When companies focus on their strengths and core competencies, it can make them better investments. That's what Merck (NYSE:MRK) is hoping will happen, as the company announced on Feb. 5 that it will be spinning off its women's health business along with legacy brands and biosimilars into a new company as it attempts to focus on "key growth pillars:" oncology, vaccines, animal health, and hospital.
A leaner business and a greater focus on growth may make the stock a better buy for investors. But it could also leave the company riskier by being less diversified. Let's take a closer look at whether the new Merck will be a good buy or if it will still have the old Merck's problems.
News comes as Merck releases results for 2019 fiscal year
The same day that Merck announced the spinoff, it also released its year-end financials. Revenue of $46.8 billion for 2019 was up 11% over the prior-year tally of $42.3 billion. It's a decent growth rate but the company's financials continue to be weighed down by poorly performing items. Merck's key drug, Keytruda, which treats multiple cancers, made up more than $11 billion in revenue all on its own in 2019 and was up 55% year over year. Now making up about one-quarter of the company's total revenue, it's a big part of Merck's business and it will be responsible for an even bigger piece of the leaner Merck, post-spinoff.
While it's a good opportunity for the company to focus on growing Keytruda, it will also make Merck even more dependent on it. From a risk standpoint, that's not a desirable place for investors to be. The second-best-selling drug was Januvia, which treats type 2 diabetes and generated about half the sales with revenue totaling $5.5 billion in 2019. That was down 7% from 2018. Merck does have products that are growing in double digits, but they're still nowhere near Keytruda's level, and that means the new, more focused Merck is going to be even more dependent on the cancer-fighting drug.
Does spinning off make sense for investors?
In the company's announcement, Merck outlined several advantages the two new companies will have, including "simplified operating models" and "optimized capital structures and resource allocation to pursue their distinct strategic agendas for long-term success."
The simplification can certainly help build efficiencies and costs, which in turn will produce cost savings. But the main issue that investors are likely concerned about is whether this will lead to more growth from the company's pharmaceutical products. In the company's fourth-quarter results, there were just four drugs with double-digit sales growth from the prior-year.

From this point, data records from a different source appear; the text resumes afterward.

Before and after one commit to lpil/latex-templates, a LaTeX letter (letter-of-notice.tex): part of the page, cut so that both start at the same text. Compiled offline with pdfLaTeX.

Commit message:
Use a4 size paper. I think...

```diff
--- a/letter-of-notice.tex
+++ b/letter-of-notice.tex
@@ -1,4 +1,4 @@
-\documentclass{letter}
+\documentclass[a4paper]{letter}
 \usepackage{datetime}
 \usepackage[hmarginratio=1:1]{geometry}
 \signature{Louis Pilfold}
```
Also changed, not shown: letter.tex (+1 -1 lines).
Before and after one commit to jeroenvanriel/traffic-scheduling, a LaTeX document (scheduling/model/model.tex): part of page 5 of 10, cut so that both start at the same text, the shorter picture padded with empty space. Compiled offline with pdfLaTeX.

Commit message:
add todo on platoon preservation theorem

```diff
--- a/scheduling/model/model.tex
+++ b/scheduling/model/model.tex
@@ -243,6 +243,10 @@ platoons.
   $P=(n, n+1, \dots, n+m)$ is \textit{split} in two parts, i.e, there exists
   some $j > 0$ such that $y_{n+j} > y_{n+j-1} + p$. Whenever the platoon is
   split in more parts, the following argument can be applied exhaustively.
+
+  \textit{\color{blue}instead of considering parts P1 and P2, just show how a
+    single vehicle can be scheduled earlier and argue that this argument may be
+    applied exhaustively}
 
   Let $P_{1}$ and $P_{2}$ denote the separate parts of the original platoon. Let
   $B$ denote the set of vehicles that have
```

And excluding Keytruda, which grew at a rate of 45% and generated $3.1 billion in revenue, those products made up a combined 6.3% of sales. Keytruda, along with Januvia, which declined 3% in Q4, combined for 38% of Merck's total revenue in Q4.
Merck's been developing products, and while they've been growing, many of them are just nowhere near Keytruda's level of dominance. The move to spin off the business makes sense from an earnings and profitability standpoint, but it's not convincing that it will solve the company's growth problems and dependency on one dominant drug.

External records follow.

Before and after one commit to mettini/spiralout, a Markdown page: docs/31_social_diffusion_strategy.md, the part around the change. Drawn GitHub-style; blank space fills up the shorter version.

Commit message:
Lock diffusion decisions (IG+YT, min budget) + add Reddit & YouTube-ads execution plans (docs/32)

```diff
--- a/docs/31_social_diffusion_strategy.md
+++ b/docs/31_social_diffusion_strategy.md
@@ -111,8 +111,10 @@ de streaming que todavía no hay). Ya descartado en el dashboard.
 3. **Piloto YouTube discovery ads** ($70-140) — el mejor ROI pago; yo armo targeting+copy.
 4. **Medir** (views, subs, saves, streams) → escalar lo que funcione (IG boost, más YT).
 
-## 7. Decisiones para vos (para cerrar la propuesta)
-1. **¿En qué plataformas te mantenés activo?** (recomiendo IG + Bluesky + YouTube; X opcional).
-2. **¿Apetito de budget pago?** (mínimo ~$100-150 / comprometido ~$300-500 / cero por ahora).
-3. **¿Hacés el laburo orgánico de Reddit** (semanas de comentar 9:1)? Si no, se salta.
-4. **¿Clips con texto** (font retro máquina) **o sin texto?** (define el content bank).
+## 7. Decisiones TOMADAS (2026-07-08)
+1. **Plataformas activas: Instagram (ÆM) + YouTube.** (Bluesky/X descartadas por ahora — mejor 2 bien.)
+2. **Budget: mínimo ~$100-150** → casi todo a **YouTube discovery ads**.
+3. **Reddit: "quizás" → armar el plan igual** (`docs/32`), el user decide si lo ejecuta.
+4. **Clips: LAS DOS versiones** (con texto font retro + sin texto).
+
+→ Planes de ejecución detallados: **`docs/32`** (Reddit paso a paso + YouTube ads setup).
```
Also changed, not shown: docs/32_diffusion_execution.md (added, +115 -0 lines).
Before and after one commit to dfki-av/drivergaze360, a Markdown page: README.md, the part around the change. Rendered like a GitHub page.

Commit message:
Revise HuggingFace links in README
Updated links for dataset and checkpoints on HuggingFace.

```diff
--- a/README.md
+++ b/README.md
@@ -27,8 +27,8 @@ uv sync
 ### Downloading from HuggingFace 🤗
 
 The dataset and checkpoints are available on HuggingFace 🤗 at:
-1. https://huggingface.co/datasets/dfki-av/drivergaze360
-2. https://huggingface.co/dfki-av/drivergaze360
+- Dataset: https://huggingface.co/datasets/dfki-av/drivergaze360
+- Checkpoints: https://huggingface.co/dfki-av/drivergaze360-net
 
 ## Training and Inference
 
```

Should investors buy the stock?
Overall, the stock still presents an attractive buying opportunity for investors. It's trading at around 21 times earnings, so investors aren't paying a whole lot to own shares of Merck today. While the company will continue to have exposure to Keytruda, that's inevitable when you have a very strong product. And it's a good problem to have, certainly much better than having no product to build around.
Merck plans to keep its dividend intact, and investors can continue to earn 3% annually, which is still a better return than the 2% that the average S&P 500 stock offers today. That gives investors some incentive to remain patient with Merck. And while the healthcare stock is not without its challenges, the opportunities for Merck to grow and strengthen its financials as a result of the spinoff outweigh the risks and any concerns surrounding a lack of diversification from it.
After all, with Keytruda still showing strong growth, Merck still has time to work on developing its pipeline.